Examine the entries below, count the lines holding the string "README", and respond with the number only.

Stored data entries:
* * * * * * *
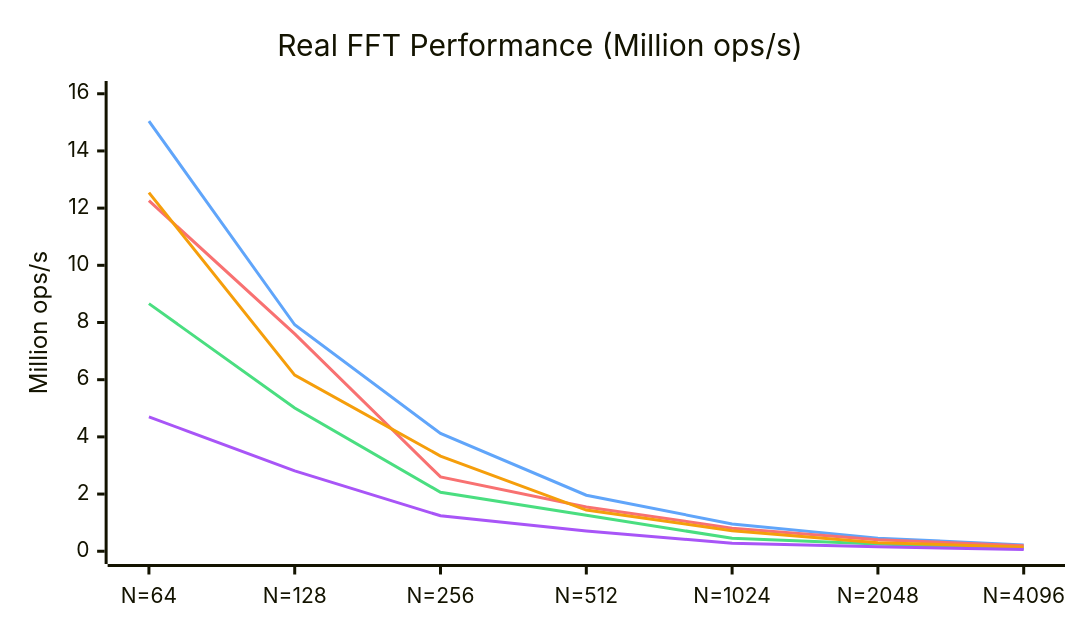
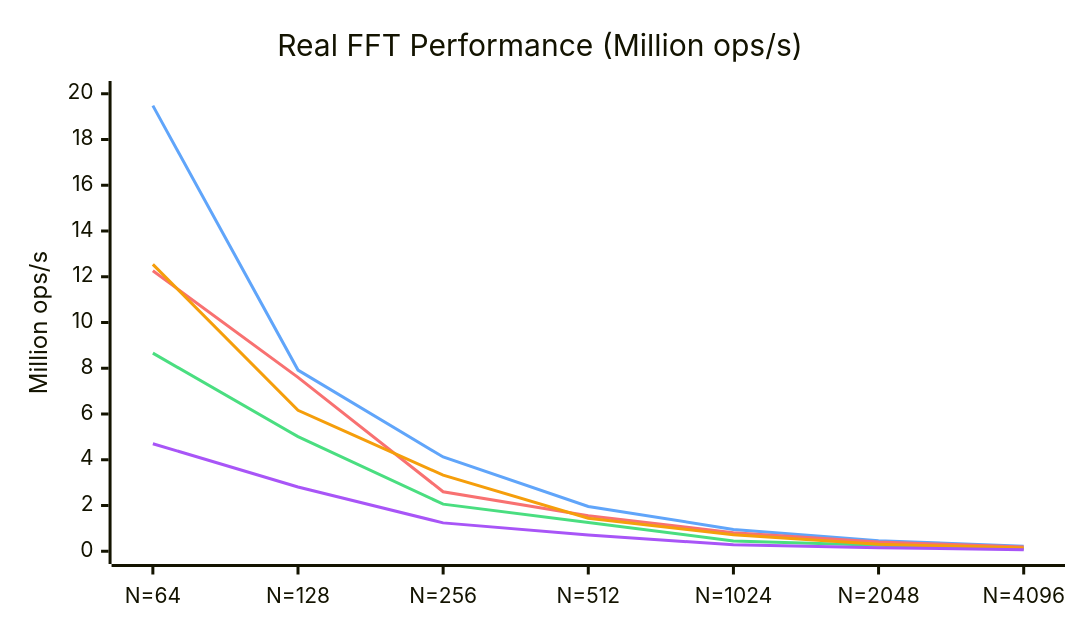
One commit to EmNudge/wat-fft changed the second of 2 diagrams in README.md. Above: the diagram before and after it, drawn with Mermaid. The commit also changed other lines of this file and 5 other files, not shown here.

````diff
--- a/README.md
+++ b/README.md
@@ -63,20 +63,20 @@
 ```mermaid
 ---
 config:
     xyChart:
         width: 700
         height: 400
     themeVariables:
         xyChart:
             plotColorPalette: "#4ade80, #60a5fa, #f87171, #f59e0b, #a855f7"
 ---
 xychart-beta
     title "Real FFT Performance (Million ops/s)"
     x-axis [N=64, N=128, N=256, N=512, N=1024, N=2048, N=4096]
-    y-axis "Million ops/s" 0 --> 16
+    y-axis "Million ops/s" 0 --> 20
     line [8.66, 5.01, 2.06, 1.26, 0.451, 0.257, 0.095]
-    line [15.04, 7.92, 4.12, 1.96, 0.955, 0.459, 0.220]
+    line [19.48, 7.92, 4.12, 1.96, 0.955, 0.459, 0.220]
     line [12.26, 7.60, 2.60, 1.55, 0.807, 0.403, 0.190]
     line [12.54, 6.16, 3.33, 1.44, 0.717, 0.301, 0.143]
     line [4.70, 2.81, 1.24, 0.707, 0.283, 0.156, 0.064]
 ```
````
* * * * * * *
Exercise output >> 3